What about Rashi's reading of the gemara? Apparently Rashi holds that even though the specific text of tefilah is derabbanan, there is a mitzvah d'oraysa of engaging in tefilah that mentions the kedushas hayom of Yom Kippur / Yom Tov as a means of sanctifying the day. In other words, davening on Yom Tov is not (just) a kiyum mitzvah of the mitzvah of tefilah -- it's a kiyum mitzvah of "mikra kodesh."  Failing to daven does not merely undermine the mitzvah of tefilah alone, but it undermines the sanctity of the day, as part and parcel of how we make our Yamim Tovim special is through engaging in tefilah that makes mention of their special distinction.

Ramban writes similarly (VaYikra 23:2) writes that there is a mitzvah on Yom Tov to gather in shul "l'kadesh hayom b'farhesya b'tefilah v'hallel...," i.e. for public prayer and thanksgiving.
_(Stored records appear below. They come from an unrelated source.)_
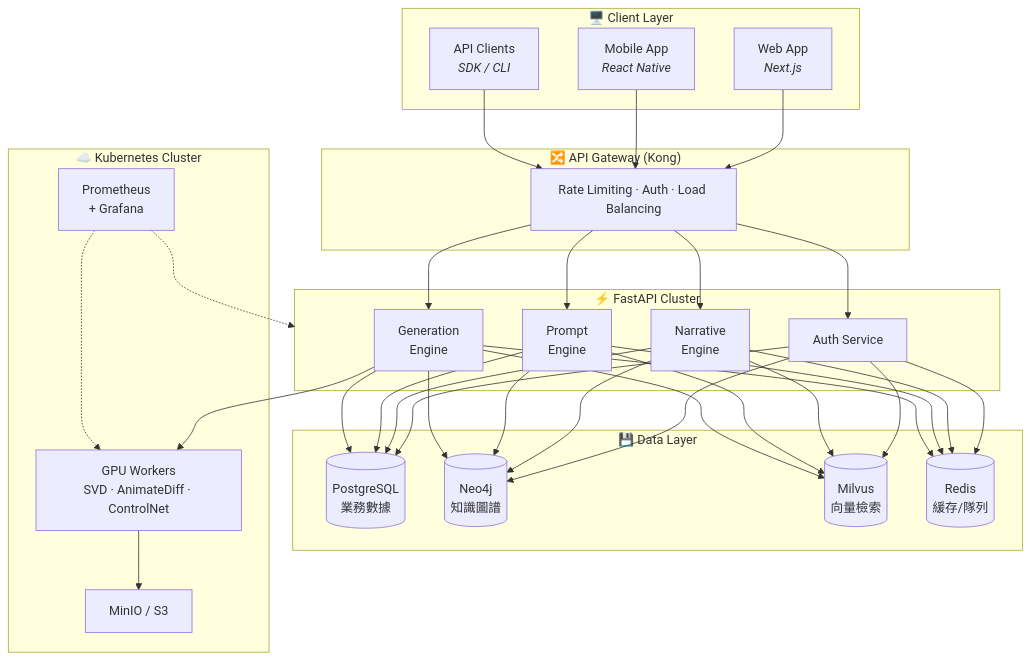
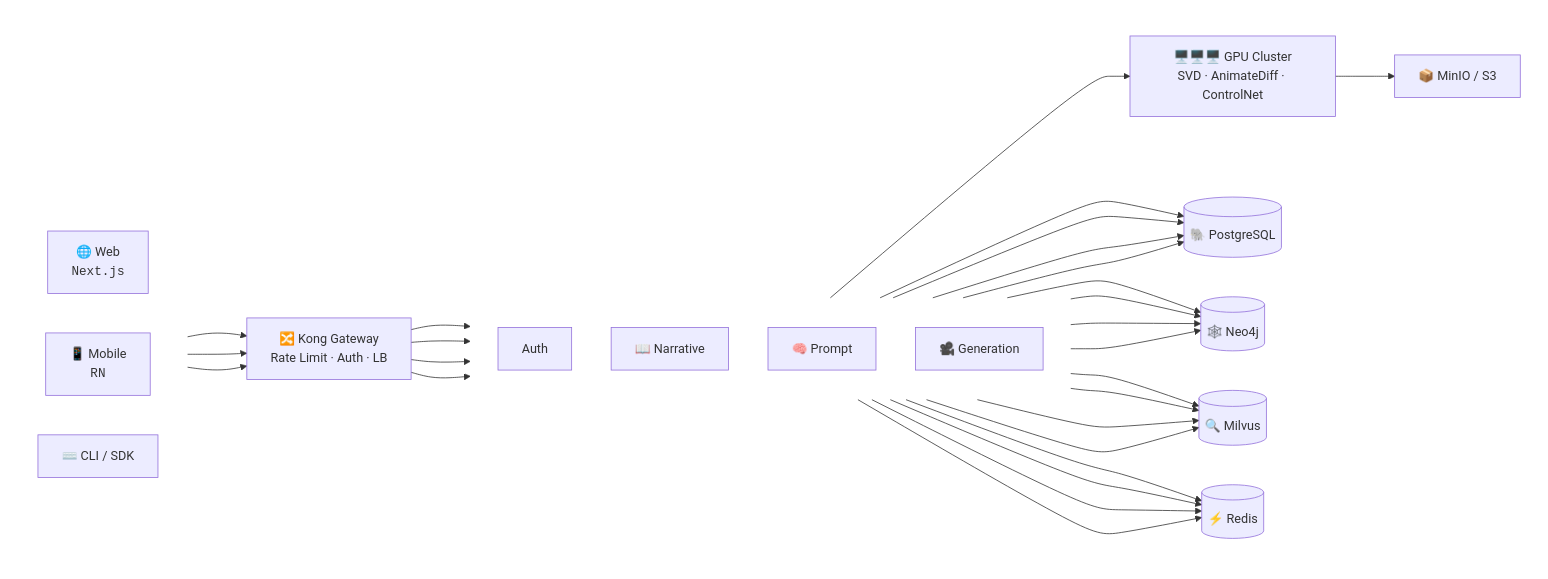
Before and after one commit to iiooiioo888/AI_test: the first of 3 diagrams in README.md, drawn with Mermaid. The commit also changed other lines of this file, not shown here.

Commit message:
docs: second modernization pass — feature cards, cleaner tables, better flow

````diff
--- a/README.md
+++ b/README.md
@@ -37,40 +93,45 @@
 ```mermaid
-graph TB
-    subgraph Client["🖥️ Client Layer"]
-        WEB["Web App<br/><i>Next.js</i>"]
-        MOB["Mobile App<br/><i>React Native</i>"]
-        SDK["API Clients<br/><i>SDK / CLI</i>"]
+graph LR
+    subgraph clients[" "]
+        direction LR
+        WEB["🌐 Web<br/><code>Next.js</code>"]
+        MOB["📱 Mobile<br/><code>RN</code>"]
+        CLI["⌨️ CLI / SDK"]
     end
 
-    subgraph Gateway["🔀 API Gateway (Kong)"]
-        GW["Rate Limiting · Auth · Load Balancing"]
+    subgraph api[" "]
+        GW["🔀 Kong Gateway<br/>Rate Limit · Auth · LB"]
     end
 
-    subgraph Services["⚡ FastAPI Cluster"]
-        AUTH["Auth Service"]
-        NARR["Narrative<br/>Engine"]
-        PROM["Prompt<br/>Engine"]
-        GEN["Generation<br/>Engine"]
+    subgraph services[" "]
+        direction TB
+        S1["Auth"]
+        S2["📖 Narrative"]
+        S3["🧠 Prompt"]
+        S4["🎥 Generation"]
     end
 
-    subgraph Data["💾 Data Layer"]
-        PG[("PostgreSQL<br/>業務數據")]
-        N4J[("Neo4j<br/>知識圖譜")]
-        MIL[("Milvus<br/>向量檢索")]
-        RDS[("Redis<br/>緩存/隊列")]
+    subgraph data[" "]
+        PG[("🐘 PostgreSQL")]
+        N4J[("🕸️ Neo4j")]
+        MIL[("🔍 Milvus")]
+        RDS[("⚡ Redis")]
     end
 
-    subgraph Infra["☁️ Kubernetes Cluster"]
-        GPU["GPU Workers<br/>SVD · AnimateDiff · ControlNet"]
-        S3["MinIO / S3"]
-        MON["Prometheus<br/>+ Grafana"]
+    subgraph compute[" "]
+        GPU["🖥️🖥️🖥️ GPU Cluster<br/>SVD · AnimateDiff · ControlNet"]
+        S3B["📦 MinIO / S3"]
     end
 
-    WEB & MOB & SDK --> GW
-    GW --> AUTH & NARR & PROM & GEN
-    AUTH & NARR & PROM & GEN --> PG & N4J & MIL & RDS
-    GEN --> GPU
-    GPU --> S3
-    MON -.-> Services
-    MON -.-> GPU
+    WEB & MOB & CLI --> GW
+    GW --> S1 & S2 & S3 & S4
+    S1 & S2 & S3 & S4 --> PG & N4J & MIL & RDS
+    S4 --> GPU
+    GPU --> S3B
+
+    style clients fill:none,stroke:none
+    style api fill:none,stroke:none
+    style services fill:none,stroke:none
+    style data fill:none,stroke:none
+    style compute fill:none,stroke:none
 ```
````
I believe someone commented on a post here once that even though R' Chaim Brisker held that it is better to daven in private without a minyan in order to make zman kri'as shema, perhaps the same would not apply on Yom Tov where there is a kiyum d'oraysa of tefilah b'tzibur based on this Ramban. (I would think that so long as one davened even a single tefilah at some point during the day b'tzibur it would be sufficient to fulfill this din of mikra kodesh, so tzarich iyun, but it's an interesting idea.)


  1. Anonymous4:54 AM
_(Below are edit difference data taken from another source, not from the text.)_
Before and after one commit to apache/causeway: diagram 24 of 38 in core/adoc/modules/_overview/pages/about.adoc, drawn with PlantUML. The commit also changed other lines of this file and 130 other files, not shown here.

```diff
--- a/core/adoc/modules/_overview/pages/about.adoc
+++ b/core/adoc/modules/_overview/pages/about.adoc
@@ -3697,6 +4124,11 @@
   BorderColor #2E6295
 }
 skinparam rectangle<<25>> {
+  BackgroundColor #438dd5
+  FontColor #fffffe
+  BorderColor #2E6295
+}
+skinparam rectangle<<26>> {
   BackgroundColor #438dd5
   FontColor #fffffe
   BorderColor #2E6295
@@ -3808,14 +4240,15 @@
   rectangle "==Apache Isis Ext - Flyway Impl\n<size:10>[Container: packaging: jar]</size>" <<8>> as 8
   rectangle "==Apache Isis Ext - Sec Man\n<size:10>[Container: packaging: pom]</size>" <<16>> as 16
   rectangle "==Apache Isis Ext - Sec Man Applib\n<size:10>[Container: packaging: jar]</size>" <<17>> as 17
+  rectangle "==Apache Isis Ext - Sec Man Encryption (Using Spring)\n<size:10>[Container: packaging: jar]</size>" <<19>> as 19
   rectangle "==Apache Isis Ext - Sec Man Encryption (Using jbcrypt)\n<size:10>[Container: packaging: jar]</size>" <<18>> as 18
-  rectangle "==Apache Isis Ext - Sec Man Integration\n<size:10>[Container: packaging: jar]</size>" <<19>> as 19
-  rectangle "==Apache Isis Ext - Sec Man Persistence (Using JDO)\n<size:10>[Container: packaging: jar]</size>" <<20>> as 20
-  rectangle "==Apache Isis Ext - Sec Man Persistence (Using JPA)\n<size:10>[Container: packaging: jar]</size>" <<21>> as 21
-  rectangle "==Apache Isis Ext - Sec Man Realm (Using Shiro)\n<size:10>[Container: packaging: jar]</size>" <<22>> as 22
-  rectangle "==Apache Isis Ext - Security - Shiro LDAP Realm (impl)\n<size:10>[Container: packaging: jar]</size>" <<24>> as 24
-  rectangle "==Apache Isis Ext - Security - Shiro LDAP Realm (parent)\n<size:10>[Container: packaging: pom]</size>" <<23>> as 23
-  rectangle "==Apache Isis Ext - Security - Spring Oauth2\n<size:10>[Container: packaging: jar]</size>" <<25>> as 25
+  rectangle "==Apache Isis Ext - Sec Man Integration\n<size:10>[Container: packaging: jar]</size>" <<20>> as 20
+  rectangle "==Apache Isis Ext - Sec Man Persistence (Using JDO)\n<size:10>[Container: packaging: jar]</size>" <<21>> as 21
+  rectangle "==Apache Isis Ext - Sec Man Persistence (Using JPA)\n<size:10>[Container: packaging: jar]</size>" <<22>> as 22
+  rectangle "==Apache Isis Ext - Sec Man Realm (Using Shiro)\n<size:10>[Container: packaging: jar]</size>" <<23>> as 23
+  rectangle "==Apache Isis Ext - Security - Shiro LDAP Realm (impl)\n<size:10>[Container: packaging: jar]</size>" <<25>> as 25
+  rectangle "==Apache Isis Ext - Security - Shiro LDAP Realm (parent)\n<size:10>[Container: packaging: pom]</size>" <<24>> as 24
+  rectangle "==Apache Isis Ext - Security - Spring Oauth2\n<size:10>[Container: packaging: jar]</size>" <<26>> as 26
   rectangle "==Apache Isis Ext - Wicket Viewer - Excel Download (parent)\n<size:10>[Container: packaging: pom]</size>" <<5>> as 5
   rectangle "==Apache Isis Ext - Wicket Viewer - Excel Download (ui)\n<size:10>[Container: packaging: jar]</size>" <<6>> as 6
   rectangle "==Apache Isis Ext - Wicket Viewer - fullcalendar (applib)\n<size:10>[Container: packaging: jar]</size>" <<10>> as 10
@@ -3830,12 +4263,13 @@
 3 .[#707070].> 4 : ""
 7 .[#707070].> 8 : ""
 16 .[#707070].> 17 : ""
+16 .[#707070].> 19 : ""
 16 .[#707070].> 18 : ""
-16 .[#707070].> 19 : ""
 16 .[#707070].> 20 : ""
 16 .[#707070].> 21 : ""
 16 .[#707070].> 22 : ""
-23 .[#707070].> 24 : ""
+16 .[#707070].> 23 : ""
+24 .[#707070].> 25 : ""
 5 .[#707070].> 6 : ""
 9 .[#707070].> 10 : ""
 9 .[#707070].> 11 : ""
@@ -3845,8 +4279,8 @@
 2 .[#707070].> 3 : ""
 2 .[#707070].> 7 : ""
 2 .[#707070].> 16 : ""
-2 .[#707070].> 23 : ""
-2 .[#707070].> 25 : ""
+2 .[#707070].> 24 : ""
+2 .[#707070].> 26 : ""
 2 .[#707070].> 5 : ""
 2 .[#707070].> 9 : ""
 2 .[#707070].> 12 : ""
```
    "minhag" of the GR"A? what of the spontaneous
    reach for new grain (a reach til 16 Nissan frustratingly withheld)?
    if the highly deliberate Rabbi inwardly preferred stale Cheerios@ to chadash, did his 'active demonstration' undo that motive/benefit during lawful waiting, in the eyes of G-d?

    need one rouse himself to desire blood, to fully win the lav (Dev. 12:23) mentioned in Makkos 3:15? or is it enough that he somehow
    "demonstrate" raw hunger at the sight of it?
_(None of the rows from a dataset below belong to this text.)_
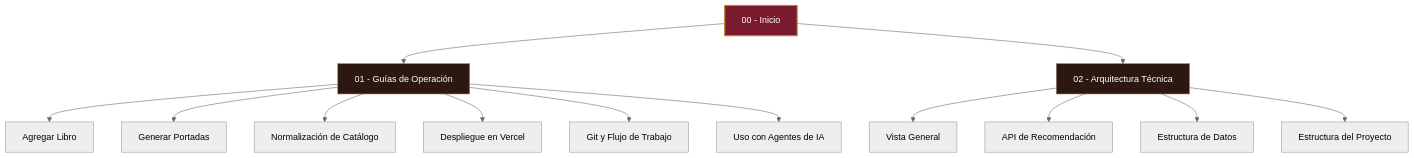
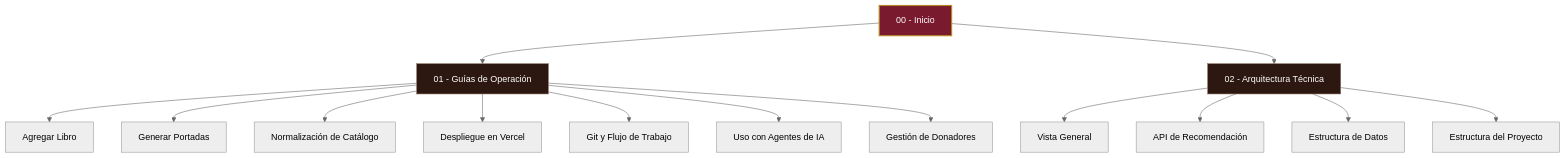
Before and after one commit to libros-en-accion/biblioteca-digital: the diagram in boveda/00 - Inicio.md, drawn with Mermaid (neutral theme). The commit also changed other lines of this file and 5 other files, not shown here.

Commit message:
docs: actualizar bóveda de Obsidian con la arquitectura del lector PDF, Cloudflare R2 y gestión de donadores

````diff
--- a/boveda/00 - Inicio.md
+++ b/boveda/00 - Inicio.md
@@ -16,21 +16,22 @@
 ```mermaid
 graph TD
     Inicio[00 - Inicio] --> Guias[01 - Guías de Operación]
     Inicio --> Arq[02 - Arquitectura Técnica]
 
     Guias --> G1[Agregar Libro]
     Guias --> G2[Generar Portadas]
     Guias --> G3[Normalización de Catálogo]
     Guias --> G4[Despliegue en Vercel]
     Guias --> G5[Git y Flujo de Trabajo]
     Guias --> G6[Uso con Agentes de IA]
+    Guias --> G7[Gestión de Donadores]
 
     Arq --> A1[Vista General]
     Arq --> A2[API de Recomendación]
     Arq --> A3[Estructura de Datos]
     Arq --> A4[Estructura del Proyecto]
     
     style Inicio fill:#7a1a2e,stroke:#b8892a,stroke-width:2px,color:#fff
     style Guias fill:#2c1810,stroke:#8a7060,color:#fff
     style Arq fill:#2c1810,stroke:#8a7060,color:#fff
 ```
````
  2. There is a similar concept in Succah, regarding why we celebrate it in the fall as opposed to Nissan. I think it's the Tur, although maybe it is someone else, who says that it is to show that it is for the mitzvah, not just hanging out in the nice weather...

  3. chaim b.7:16 PM

    >>>need one rouse himself to desire blood

    Rambam in Shmoneh Perakim (ch 6) distinguishes between mitzvos sichli'os, which one should not have any yetzer ha'ra to do, and mitzvos that we would have no inkling of if not for the Torah, which we have a yetzer ha'ra for but work to overcome. Eating blood is something all people find repulsive and falls into the first category.

    >>>There is a similar concept in Succah

    Sukkah is a mitzvas aseh and requires kavanah like all mitzvos aseh. The chiddush of the GR"A / Rabeinu Tam is that even a lav requires awareness of the reason for the mitzvah.

  4. Anonymous9:28 PM

    >>> Eating blood is something all people find repulsive

    maybe the earliest generations were bloodthirsty, a trait needed to
    drain the life out of 7 nations-- hence the fourfold chizuk from 12:23-25...

    what then is "the right kavanah" by blood? how does innate revulsion
    demonstrably yield to "the desire to fulfill the lav"?

    {blood tastes of iron; no iron may be used for the mizbeach; but blood is poured on the mizbeach!
    further reason to prohibit eating blood-- that we shouldn't come to a sense of iron on the altar[?]}

  5. Anonymous9:52 AM

    Where did he find חדש on Pesah? Nearly all matzah products are ישן nowadays so it would be difficult to follow this practice until after the holiday.

  6. Anonymous11:10 AM

    Sorry, I can't find the Chayei Adam. 132 is the first siman in Hilchos Taanis? If so, what seif katan?

    If you could assist me, that would be great!

  7. Anonymous12:48 PM

    Found it. Its not 132 but seif 12 of Siman 131.